**AVAILABLE DATA**

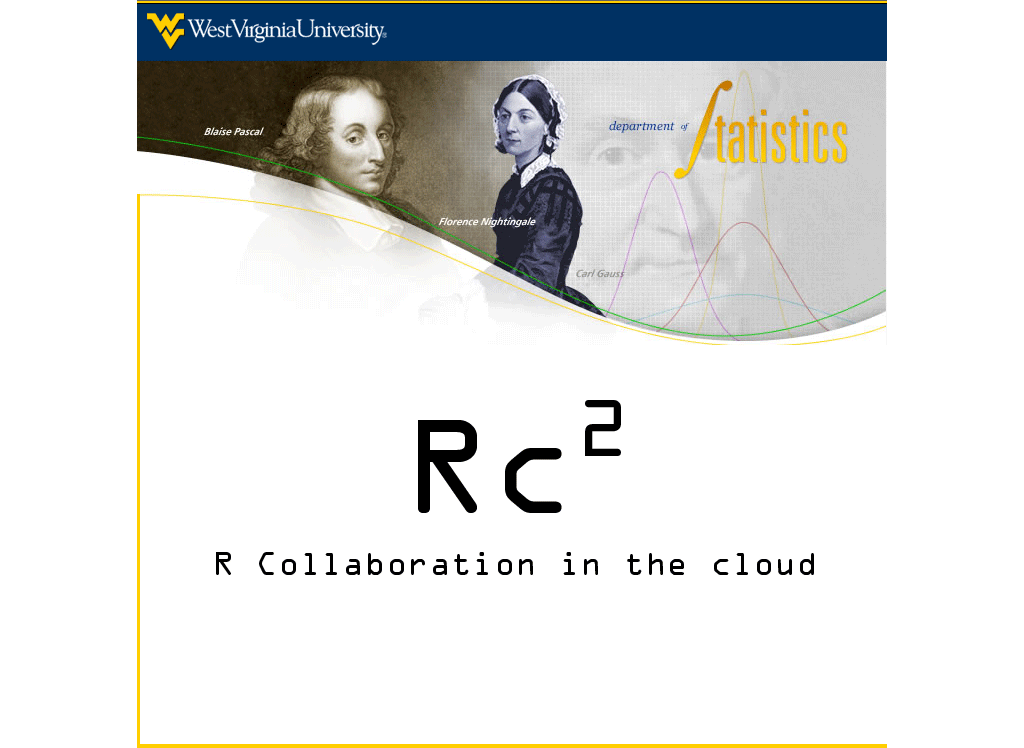
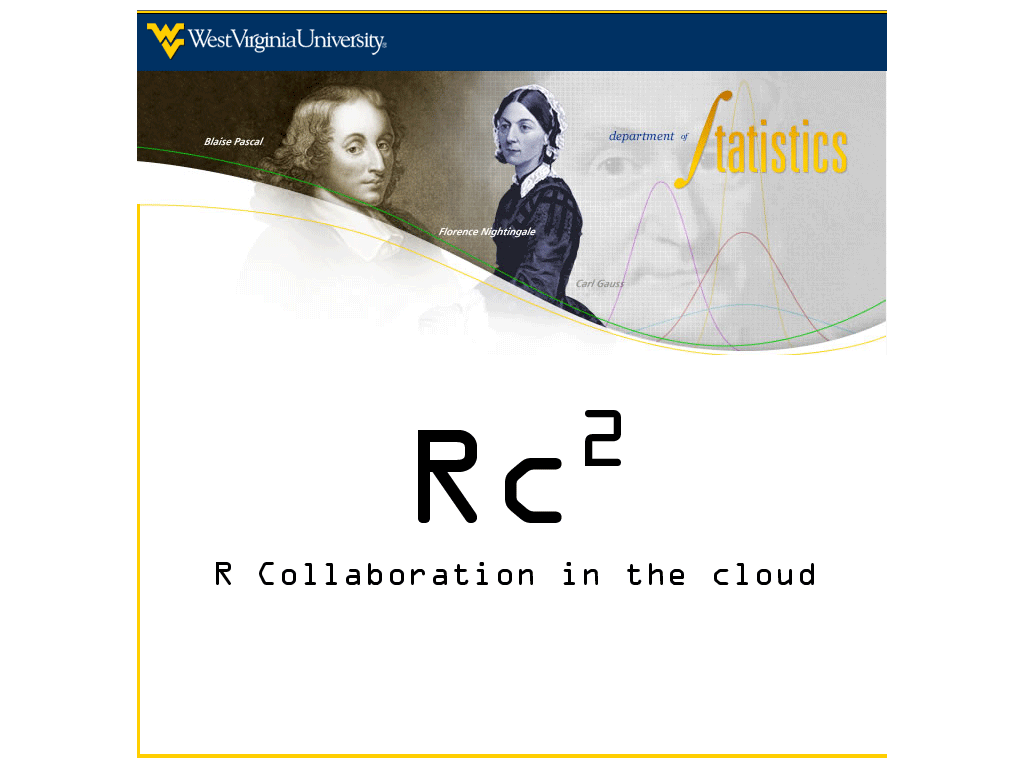
more ios7 interface tweeks. added temp hack to main.m to stop annoying debug messages. updated spalsh images to have a background.

diff --git a/source/ios/main.m b/source/ios/main.m
@@ -8,8 +8,24 @@
 
 #import <UIKit/UIKit.h>
 
+
+//fix for 7b5 crazy console logging
+typedef int (*PYStdWriter)(void *, const char *, int);
+static PYStdWriter _oldStdWrite;
+
+
+int __pyStderrWrite(void *inFD, const char *buffer, int size)
+{
+    if ( strncmp(buffer, "AssertMacros:", 13) == 0 ) {
+        return 0;
+    }
+    return _oldStdWrite(inFD, buffer, size);
+}
+
 int main(int argc, char *argv[])
 {
+    _oldStdWrite = stderr->_write;
+    stderr->_write = __pyStderrWrite;
 	@autoreleasepool {
 		int retVal = UIApplicationMain(argc, argv, @"iAMApplication", nil);
 		return retVal;

diff --git a/source/ios/iSettingsController.m b/source/ios/iSettingsController.m
@@ -90,8 +90,7 @@ enum { eTree_Theme, eTree_Keyboard };
 	ThemeEngine *te = [ThemeEngine sharedInstance];
 	Theme *curTheme = te.currentTheme;
 	self.themeLabel.text = curTheme.name;
-	self.navigationItem.rightBarButtonItem = [[UIBarButtonItem alloc] initWithBarButtonSystemItem:UIBarButtonSystemItemDone
-																							target:self action:@selector(dismiss:)];
+
 	NSArray *settingsCells = @[self.keyboardCell,self.themeCell];
 	if ([[Rc2Server  sharedInstance] isAdmin])
 		settingsCells = [settingsCells arrayByAddingObject:self.editThemeCell];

**WORK TO COMPLETE**
Reproduce all the material exactly, omitting images.

**FINISHED TASK**
more ios7 interface tweeks. added temp hack to main.m to stop annoying debug messages. updated spalsh images to have a background.

diff --git a/source/ios/main.m b/source/ios/main.m
@@ -8,8 +8,24 @@
 
 #import <UIKit/UIKit.h>
 
+
+//fix for 7b5 crazy console logging
+typedef int (*PYStdWriter)(void *, const char *, int);
+static PYStdWriter _oldStdWrite;
+
+
+int __pyStderrWrite(void *inFD, const char *buffer, int size)
+{
+    if ( strncmp(buffer, "AssertMacros:", 13) == 0 ) {
+        return 0;
+    }
+    return _oldStdWrite(inFD, buffer, size);
+}
+
 int main(int argc, char *argv[])
 {
+    _oldStdWrite = stderr->_write;
+    stderr->_write = __pyStderrWrite;
 	@autoreleasepool {
 		int retVal = UIApplicationMain(argc, argv, @"iAMApplication", nil);
 		return retVal;

diff --git a/source/ios/iSettingsController.m b/source/ios/iSettingsController.m
@@ -90,8 +90,7 @@ enum { eTree_Theme, eTree_Keyboard };
 	ThemeEngine *te = [ThemeEngine sharedInstance];
 	Theme *curTheme = te.currentTheme;
 	self.themeLabel.text = curTheme.name;
-	self.navigationItem.rightBarButtonItem = [[UIBarButtonItem alloc] initWithBarButtonSystemItem:UIBarButtonSystemItemDone
-																							target:self action:@selector(dismiss:)];
+
 	NSArray *settingsCells = @[self.keyboardCell,self.themeCell];
 	if ([[Rc2Server  sharedInstance] isAdmin])
 		settingsCells = [settingsCells arrayByAddingObject:self.editThemeCell];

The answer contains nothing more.